→ Activity:
An exact copy of the listing below is needed, with no pictures in it.

→ Records for processing:
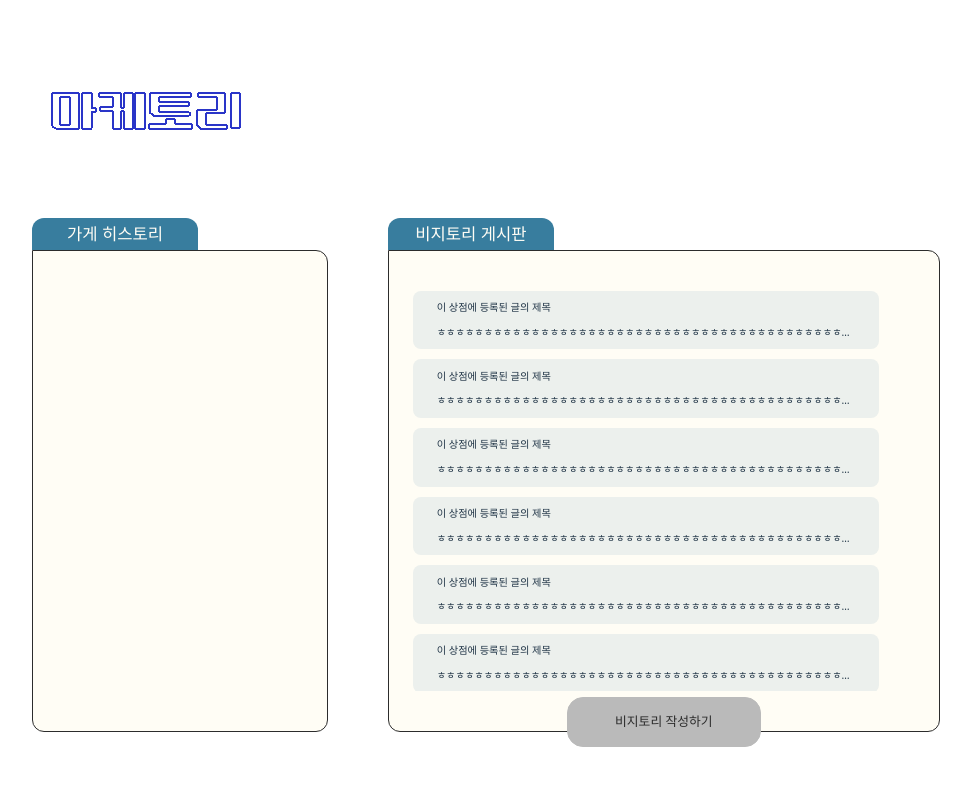
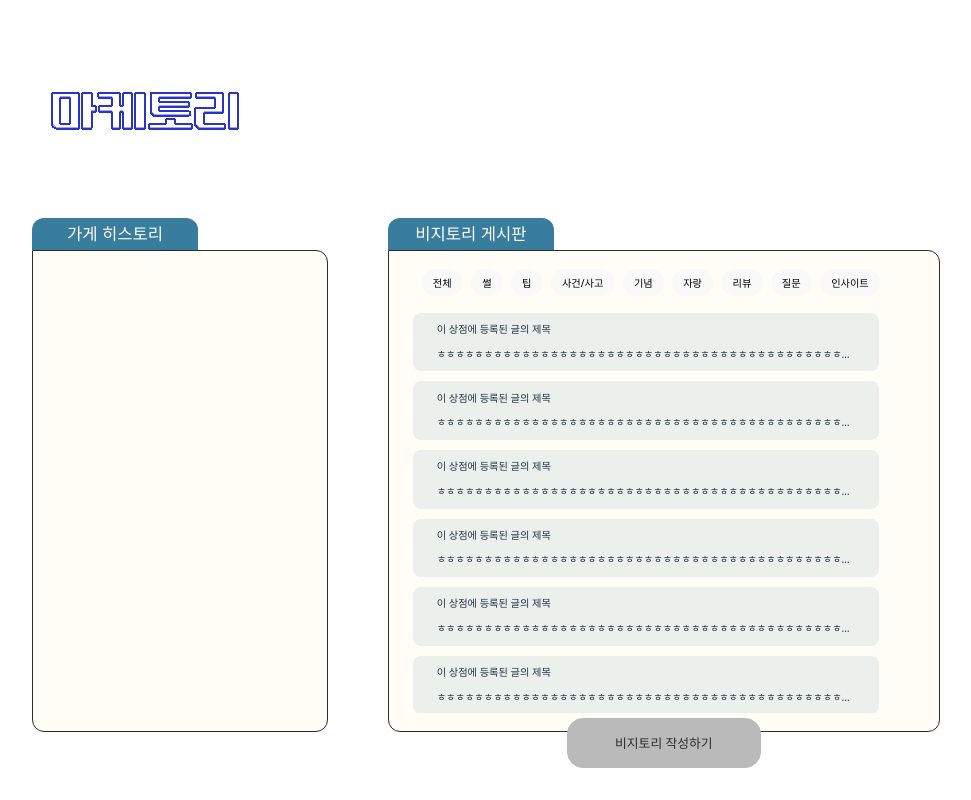
Before and after one commit to LikeLionHGU/Shichimi_Front, a React (Vite) app: page /store in a window 1280 px wide. Shown: the whole page, without its empty margins (70-1041 px from the left). Built offline with nearby package versions, Linux system fonts and the light colour scheme; the HTML template or start-up script is replaced by a standard one.

Commit message:
style: Logo image edit

```diff
--- a/src/components/Details_Visit_Board.jsx
+++ b/src/components/Details_Visit_Board.jsx
@@ -38,20 +38,60 @@ const BottomBoard = styled.div`
   height: 60vh;
 `;
 
+/* TMI 게시판 CARD 전체 Box */
 const ThisTmi = styled.div`
   display: flex;
-
   width: 43vw;
   height: 50vh;
-  margin: 10% 2% 0 5%;
+  margin: 0 2% 0 5%;
+`;
+
+/* 카테고리 설정 - 근데 아직 색상 선정 XXXX!!!  */
+
+const TMICATEGORY = ["전체","썰", "팁", "사건/사고", "기념", "자랑", "리뷰", "질문", "인사이트"];
+
+const CateChip_Container = styled.div`
+  display: flex;
+  flex-direction: row;
+  width: 40vw;
+  gap: 8px;
+  flex-wrap: wrap;
+  margin: 10% 0 3% 5%
+`;
+
+const CateChip = styled.button`
+  border-radius: 9999px;
+  padding: 1% 2%;
+  font-size: 0.8vw;
+
+  &:hover {
+    cursor: pointer;
+    background-color: ${themeColors.blue.color};
+    color: ${themeColors.white.color};
+    border: 1px solid ${themeColors.blue.color};
+  }
 `;
 
 
 function Detail_Visitory() {
+
+  const [category, setCategory] = useState("");
+
   return(
     <>
       <TopBoard>비지토리 게시판</TopBoard>
       <BottomBoard>
+        <CateChip_Container>
+            {TMICATEGORY.map((c) => (
+              <CateChip key={c}
+                data-active={category === c}
+                onClick={() => setCategory((prev)=> prev === c ? "" : c)}
+              >
+                {c}
+              </CateChip>
+            ))}
+        </CateChip_Container>
+
         <ThisTmi>
           <ScrollBar>
             {[...Array(10)].map((i) => (
@@ -59,6 +99,7 @@ function Detail_Visitory() {
           ))}
           </ScrollBar>
         </ThisTmi>
+
         <Detail_Tmi_Btn/>
       </BottomBoard>
     </>
```
Also changed, not shown: src/Layouts/Header.jsx (line endings or trailing spaces), src/assets/images/Group 141.svg.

→ Exercise response:
Before and after one commit to LikeLionHGU/Shichimi_Front, a React (Vite) app: page /store in a window 1280 px wide. Shown: the whole page, without its empty margins (70-1041 px from the left). Built offline with nearby package versions, Linux system fonts and the light colour scheme; the HTML template or start-up script is replaced by a standard one.

Commit message:
style: Logo image edit

```diff
--- a/src/components/Details_Visit_Board.jsx
+++ b/src/components/Details_Visit_Board.jsx
@@ -38,20 +38,60 @@ const BottomBoard = styled.div`
   height: 60vh;
 `;
 
+/* TMI 게시판 CARD 전체 Box */
 const ThisTmi = styled.div`
   display: flex;
-
   width: 43vw;
   height: 50vh;
-  margin: 10% 2% 0 5%;
+  margin: 0 2% 0 5%;
+`;
+
+/* 카테고리 설정 - 근데 아직 색상 선정 XXXX!!!  */
+
+const TMICATEGORY = ["전체","썰", "팁", "사건/사고", "기념", "자랑", "리뷰", "질문", "인사이트"];
+
+const CateChip_Container = styled.div`
+  display: flex;
+  flex-direction: row;
+  width: 40vw;
+  gap: 8px;
+  flex-wrap: wrap;
+  margin: 10% 0 3% 5%
+`;
+
+const CateChip = styled.button`
+  border-radius: 9999px;
+  padding: 1% 2%;
+  font-size: 0.8vw;
+
+  &:hover {
+    cursor: pointer;
+    background-color: ${themeColors.blue.color};
+    color: ${themeColors.white.color};
+    border: 1px solid ${themeColors.blue.color};
+  }
 `;
 
 
 function Detail_Visitory() {
+
+  const [category, setCategory] = useState("");
+
   return(
     <>
       <TopBoard>비지토리 게시판</TopBoard>
       <BottomBoard>
+        <CateChip_Container>
+            {TMICATEGORY.map((c) => (
+              <CateChip key={c}
+                data-active={category === c}
+                onClick={() => setCategory((prev)=> prev === c ? "" : c)}
+              >
+                {c}
+              </CateChip>
+            ))}
+        </CateChip_Container>
+
         <ThisTmi>
           <ScrollBar>
             {[...Array(10)].map((i) => (
@@ -59,6 +99,7 @@ function Detail_Visitory() {
           ))}
           </ScrollBar>
         </ThisTmi>
+
         <Detail_Tmi_Btn/>
       </BottomBoard>
     </>
```
Also changed, not shown: src/Layouts/Header.jsx (line endings or trailing spaces), src/assets/images/Group 141.svg.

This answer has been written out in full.